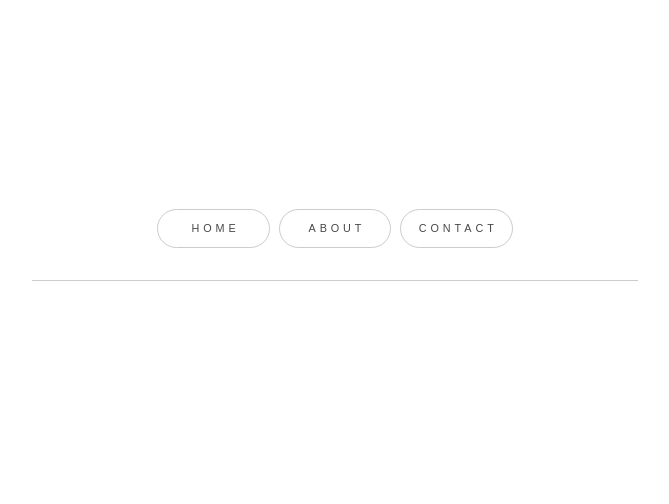
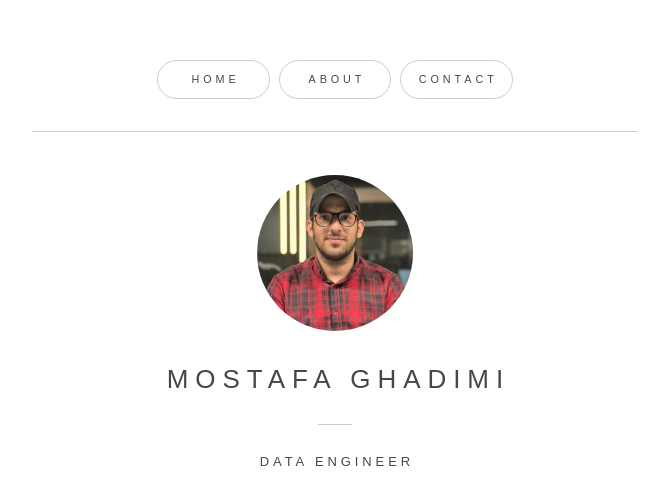
Before and after one commit to mostafaghadimi/mostafaghadimi.github.io, a React (Create React App) app: page / in a window 1280 px wide. Shown: the part 134-638 px from the top of the page, without its empty margins (305-974 px from the left). Built offline with nearby package versions, Linux system fonts and the light colour scheme.

Commit message:
:fuelpump: Add introduction component and refactor the structure of the code

```diff
--- a/src/App.js
+++ b/src/App.js
@@ -1,6 +1,7 @@
 import './assets/stylesheets/copied.css'
 import './assets/stylesheets/normalizer.css'
 import Header from './components/Header.js'
+import Introduction from './components/Introduction'
 
 function App() {
   return (
@@ -8,6 +9,7 @@ function App() {
     <div id='main'>
       <div className='inner'>
         <Header/>
+        <Introduction/>
       </div>
     </div>
    </div>
--- a/src/components/Header.js
+++ b/src/components/Header.js
@@ -3,19 +3,19 @@ import React from "react";
 function Header() {
     return (
         <header id="header">
-            <ul id="buttons01" class="buttons">
+            <ul id="buttons01" className="buttons">
             <li>
-                <a href="#home" class="button n01">
+                <a href="#home" className="button n01">
                 Home
                 </a>
             </li>
             <li>
-                <a href="#about" class="button n02">
+                <a href="#about" className="button n02">
                 About
                 </a>
             </li>
             <li>
-                <a href="#contact" class="button n03">
+                <a href="#contact" className="button n03">
                 Contact
                 </a>
             </li>
--- /dev/null
+++ b/src/components/Introduction.js
@@ -0,0 +1,24 @@
+import React from "react";
+import Profile from "../assets/images/profile.jpg"
+
+
+function Header() {
+    return (
+        <section id="home-section" className="active">
+            <div id="image01" className="image">
+                <span className="frame">
+                    <img src={Profile} alt=""/>
+                </span>
+            </div>
+            <h1 id="text03">
+                Mostafa Ghadimi
+            </h1>
+            <hr id="divider02"/>
+            <p id="text04">
+                Data Engineer
+            </p>
+        </section>
+    );
+}
+
+export default Header;
```
Also changed, not shown: src/components/Button.js (deleted).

+-------+

## Activity
Filter the records above and return every line that holds the word "buttons".

## Completed exercise
-            <ul id="buttons01" class="buttons">
+            <ul id="buttons01" className="buttons">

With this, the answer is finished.